Top of MATERIAL FOR THE TASK

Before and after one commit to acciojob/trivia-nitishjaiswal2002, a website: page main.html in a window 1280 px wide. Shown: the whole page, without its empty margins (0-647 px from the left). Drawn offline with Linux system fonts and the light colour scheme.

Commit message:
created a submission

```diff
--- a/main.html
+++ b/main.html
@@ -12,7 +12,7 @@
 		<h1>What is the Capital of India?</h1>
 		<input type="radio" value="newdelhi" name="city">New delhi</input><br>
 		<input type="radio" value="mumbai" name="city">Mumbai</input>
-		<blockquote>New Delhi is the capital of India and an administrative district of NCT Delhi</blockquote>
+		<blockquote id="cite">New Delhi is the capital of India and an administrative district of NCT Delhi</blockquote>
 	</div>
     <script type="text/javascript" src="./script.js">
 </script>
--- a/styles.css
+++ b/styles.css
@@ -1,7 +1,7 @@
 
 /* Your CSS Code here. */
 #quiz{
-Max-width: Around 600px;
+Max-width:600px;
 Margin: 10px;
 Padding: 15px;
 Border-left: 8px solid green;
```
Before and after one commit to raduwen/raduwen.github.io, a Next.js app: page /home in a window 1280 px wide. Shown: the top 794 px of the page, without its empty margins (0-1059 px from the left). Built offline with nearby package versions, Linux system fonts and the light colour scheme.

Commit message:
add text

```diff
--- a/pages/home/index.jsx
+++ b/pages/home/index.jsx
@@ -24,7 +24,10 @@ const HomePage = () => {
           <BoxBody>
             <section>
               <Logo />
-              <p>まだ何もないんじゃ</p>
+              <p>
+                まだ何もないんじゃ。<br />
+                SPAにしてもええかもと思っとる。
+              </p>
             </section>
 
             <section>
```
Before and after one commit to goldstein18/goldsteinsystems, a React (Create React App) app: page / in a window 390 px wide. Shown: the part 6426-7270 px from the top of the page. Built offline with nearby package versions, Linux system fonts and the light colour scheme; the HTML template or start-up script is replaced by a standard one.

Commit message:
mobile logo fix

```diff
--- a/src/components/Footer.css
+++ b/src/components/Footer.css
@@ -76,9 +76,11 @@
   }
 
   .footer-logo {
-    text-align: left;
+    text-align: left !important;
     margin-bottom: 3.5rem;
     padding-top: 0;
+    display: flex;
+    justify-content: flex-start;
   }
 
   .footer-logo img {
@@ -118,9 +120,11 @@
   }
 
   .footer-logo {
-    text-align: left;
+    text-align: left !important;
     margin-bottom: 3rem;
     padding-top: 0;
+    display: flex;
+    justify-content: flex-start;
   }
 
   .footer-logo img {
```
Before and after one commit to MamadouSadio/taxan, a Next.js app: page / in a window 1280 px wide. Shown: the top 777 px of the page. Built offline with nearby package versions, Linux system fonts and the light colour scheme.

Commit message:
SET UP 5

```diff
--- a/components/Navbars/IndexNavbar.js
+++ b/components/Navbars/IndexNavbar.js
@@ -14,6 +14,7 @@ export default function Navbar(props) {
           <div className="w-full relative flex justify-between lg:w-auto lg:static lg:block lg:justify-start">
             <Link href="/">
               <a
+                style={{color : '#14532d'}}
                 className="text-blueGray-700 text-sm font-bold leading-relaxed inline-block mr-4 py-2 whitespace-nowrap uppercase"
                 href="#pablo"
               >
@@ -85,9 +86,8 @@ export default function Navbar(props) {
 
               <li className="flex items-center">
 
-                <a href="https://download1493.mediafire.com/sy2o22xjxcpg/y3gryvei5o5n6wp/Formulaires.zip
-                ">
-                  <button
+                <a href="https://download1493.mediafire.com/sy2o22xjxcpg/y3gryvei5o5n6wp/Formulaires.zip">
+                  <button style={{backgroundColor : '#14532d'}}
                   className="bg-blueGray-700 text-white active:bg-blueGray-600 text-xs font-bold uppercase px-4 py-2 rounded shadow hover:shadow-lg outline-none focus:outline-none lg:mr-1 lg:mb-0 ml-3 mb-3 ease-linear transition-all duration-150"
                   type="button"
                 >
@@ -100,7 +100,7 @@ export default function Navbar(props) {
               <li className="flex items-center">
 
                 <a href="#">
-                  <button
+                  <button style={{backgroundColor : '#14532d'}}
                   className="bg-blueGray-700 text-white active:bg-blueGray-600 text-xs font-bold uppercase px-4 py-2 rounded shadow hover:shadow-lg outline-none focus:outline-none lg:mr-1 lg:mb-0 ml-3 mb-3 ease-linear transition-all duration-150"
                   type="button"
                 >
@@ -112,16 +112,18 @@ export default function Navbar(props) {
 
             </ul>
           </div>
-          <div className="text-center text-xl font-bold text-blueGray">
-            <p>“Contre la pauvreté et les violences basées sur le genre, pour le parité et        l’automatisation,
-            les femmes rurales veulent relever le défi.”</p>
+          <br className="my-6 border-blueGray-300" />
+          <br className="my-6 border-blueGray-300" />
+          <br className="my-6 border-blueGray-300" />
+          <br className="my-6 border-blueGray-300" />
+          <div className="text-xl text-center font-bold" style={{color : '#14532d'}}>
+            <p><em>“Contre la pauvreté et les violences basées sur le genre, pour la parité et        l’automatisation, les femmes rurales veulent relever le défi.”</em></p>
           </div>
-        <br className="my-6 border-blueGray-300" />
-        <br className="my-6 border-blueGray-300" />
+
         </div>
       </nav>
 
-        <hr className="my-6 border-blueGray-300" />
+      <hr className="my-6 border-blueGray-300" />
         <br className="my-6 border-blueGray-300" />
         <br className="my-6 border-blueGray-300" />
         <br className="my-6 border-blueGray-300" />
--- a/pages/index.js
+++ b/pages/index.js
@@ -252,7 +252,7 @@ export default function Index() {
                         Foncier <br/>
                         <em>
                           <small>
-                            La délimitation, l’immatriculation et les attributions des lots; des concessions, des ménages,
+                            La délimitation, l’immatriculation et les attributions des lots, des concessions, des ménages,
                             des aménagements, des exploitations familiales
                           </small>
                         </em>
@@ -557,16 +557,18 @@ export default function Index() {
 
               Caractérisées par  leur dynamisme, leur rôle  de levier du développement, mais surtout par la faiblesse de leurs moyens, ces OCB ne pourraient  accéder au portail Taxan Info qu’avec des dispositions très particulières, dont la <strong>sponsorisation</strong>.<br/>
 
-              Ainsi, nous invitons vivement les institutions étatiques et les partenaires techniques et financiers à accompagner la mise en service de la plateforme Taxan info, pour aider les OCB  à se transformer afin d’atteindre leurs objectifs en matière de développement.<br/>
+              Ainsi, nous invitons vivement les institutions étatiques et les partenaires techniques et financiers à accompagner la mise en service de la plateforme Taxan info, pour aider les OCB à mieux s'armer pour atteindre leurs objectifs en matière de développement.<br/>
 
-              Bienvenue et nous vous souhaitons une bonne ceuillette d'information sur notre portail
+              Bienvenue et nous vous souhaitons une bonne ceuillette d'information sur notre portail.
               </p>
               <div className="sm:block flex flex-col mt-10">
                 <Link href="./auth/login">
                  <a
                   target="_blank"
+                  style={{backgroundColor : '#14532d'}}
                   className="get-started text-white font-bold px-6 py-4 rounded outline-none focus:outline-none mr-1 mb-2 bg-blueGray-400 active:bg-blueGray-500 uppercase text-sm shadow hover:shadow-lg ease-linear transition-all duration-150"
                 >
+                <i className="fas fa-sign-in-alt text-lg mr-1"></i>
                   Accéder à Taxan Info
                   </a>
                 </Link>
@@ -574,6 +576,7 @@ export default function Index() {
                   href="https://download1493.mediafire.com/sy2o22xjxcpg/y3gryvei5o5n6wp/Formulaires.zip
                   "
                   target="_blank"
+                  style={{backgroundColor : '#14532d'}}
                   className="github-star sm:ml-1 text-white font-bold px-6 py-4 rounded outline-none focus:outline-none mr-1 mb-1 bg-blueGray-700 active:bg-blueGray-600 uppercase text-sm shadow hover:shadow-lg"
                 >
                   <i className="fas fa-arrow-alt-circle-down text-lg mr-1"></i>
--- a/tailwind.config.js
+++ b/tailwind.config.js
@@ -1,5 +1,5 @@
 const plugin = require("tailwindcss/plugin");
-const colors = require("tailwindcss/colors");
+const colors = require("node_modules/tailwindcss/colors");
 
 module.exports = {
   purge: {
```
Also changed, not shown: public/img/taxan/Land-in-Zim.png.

Bottom of MATERIAL FOR THE TASK

WORK ITEM -> Return a copy of each line in the entries that contains "scheme".

TASK SOLUTION ->
Before and after one commit to acciojob/trivia-nitishjaiswal2002, a website: page main.html in a window 1280 px wide. Shown: the whole page, without its empty margins (0-647 px from the left). Drawn offline with Linux system fonts and the light colour scheme.
Before and after one commit to raduwen/raduwen.github.io, a Next.js app: page /home in a window 1280 px wide. Shown: the top 794 px of the page, without its empty margins (0-1059 px from the left). Built offline with nearby package versions, Linux system fonts and the light colour scheme.
Before and after one commit to goldstein18/goldsteinsystems, a React (Create React App) app: page / in a window 390 px wide. Shown: the part 6426-7270 px from the top of the page. Built offline with nearby package versions, Linux system fonts and the light colour scheme; the HTML template or start-up script is replaced by a standard one.
Before and after one commit to MamadouSadio/taxan, a Next.js app: page / in a window 1280 px wide. Shown: the top 777 px of the page. Built offline with nearby package versions, Linux system fonts and the light colour scheme.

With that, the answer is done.